(Detected change data)
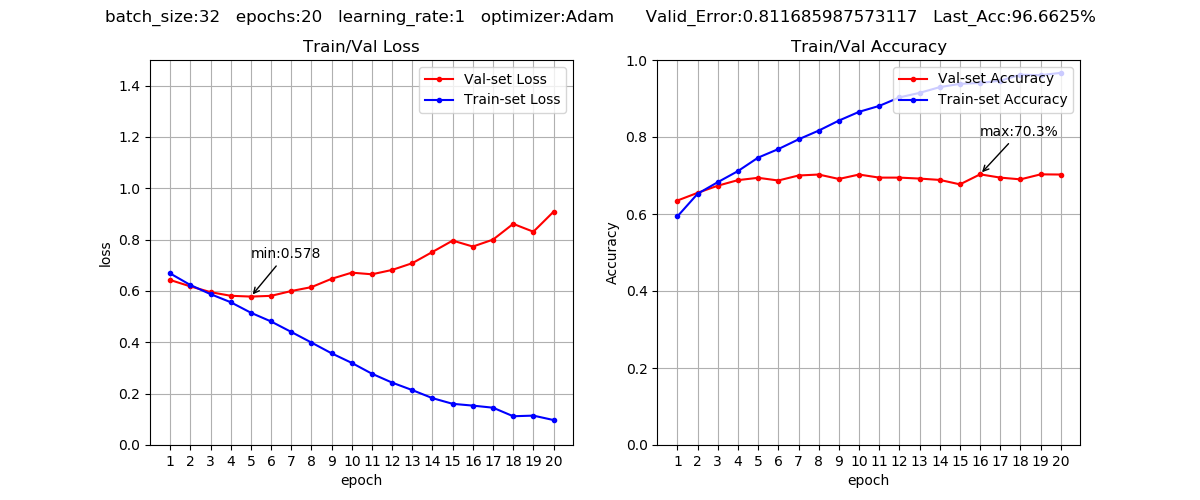
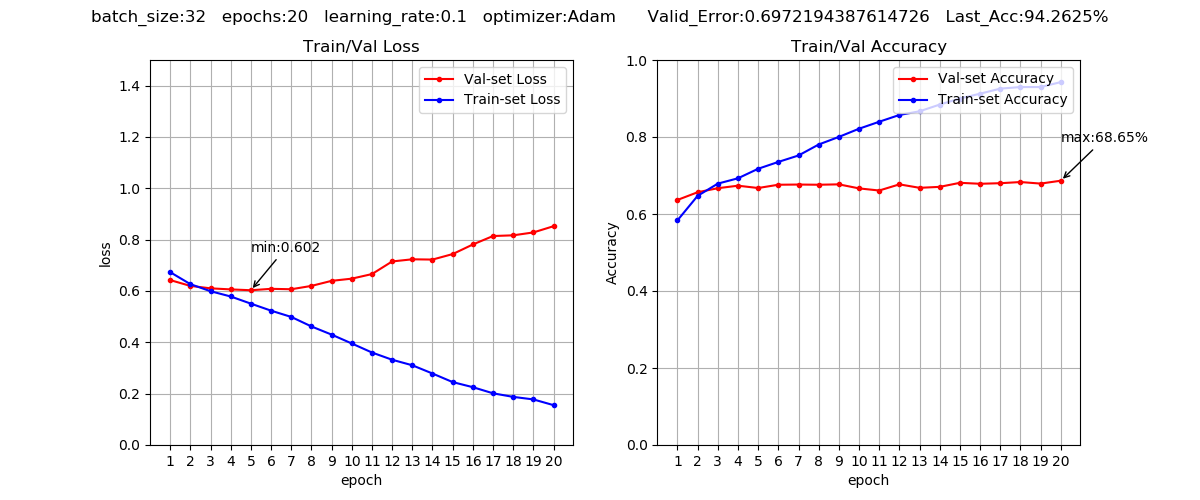
Last Accuracy: 0.942625     Valid error: 0.6972194387614726

diff --git a/main.py b/main.py
@@ -86,11 +86,13 @@ class ModelMgr():
 
         # rf = RandomForestRegressor()
         # rf = rf.fit(train_x, train_y)
+
         #https://tykimos.github.io/2017/07/09/Early_Stopping/
         from keras.callbacks import EarlyStopping
 
         early_stopping = EarlyStopping(monitor='val_loss',verbose=2, patience =5)
-
+        # rf = RandomForestRegressor()
+        # rf.fit(train_x, train_y)
         history = model.fit(np.array(self.x_train), np.array(self.y_train),
                             batch_size=hp['batch_size'],
                             epochs=hp['epochs'],
@@ -121,7 +123,7 @@ class ModelMgr():
         hyper['batch_size'] = 32  # 배치 사이즈
         hyper['epochs'] = 20  # epochs은 최대 20 설정 !!
         # hyper['learning_rate'] = 0.01  # 학습률
-        hyper['learning_rate'] = 1  # 학습률
+        hyper['learning_rate'] = 0.1  # 학습률
         # 최적화 알고리즘 선택 [sgd, rmsprop, adagrad, adam 등]
         # hyper['optimizer'] = optimizers.sgd(lr=hyper['learning_rate'])  # default: SGD
         # hyper['optimizer'] = optimizers.rmsprop(lr=0.0001, decay=1e-6)
@@ -139,11 +141,10 @@ class ModelMgr():
         # from sklearn.model_selection import StratifiedKFold
         # kfold = StratifiedKFold(n_splits=10, shuffle=True, random_state=seed)
         model = Sequential()
-        nDropout = 0.25
-        model.add(Conv2D(16, (2, 2), padding='same', input_shape=self.x_train.shape[1:], activation='relu'))
-        # model.add(MaxPooling2D(pool_size=(2, 2), strides=(2, 2)))
-
-        model.add(Conv2D(24, (2, 2), activation='relu'))
+        nDropout = 0.2
+        model.add(Conv2D(8, (2, 2), padding='same', input_shape=self.x_train.shape[1:], activation='relu'))
+        #model.add(MaxPooling2D(pool_size=(2, 2), strides=(2, 2)))
+        model.add(Conv2D(8, (2, 2), activation='relu'))
         model.add(MaxPooling2D(pool_size=(2, 2), strides=(2, 2)))
         model.add(Dropout(nDropout))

• How to complete this task: Tally how many lines of the records hold the word "strides". Answer with the number only.

• Reply to the exercise: 3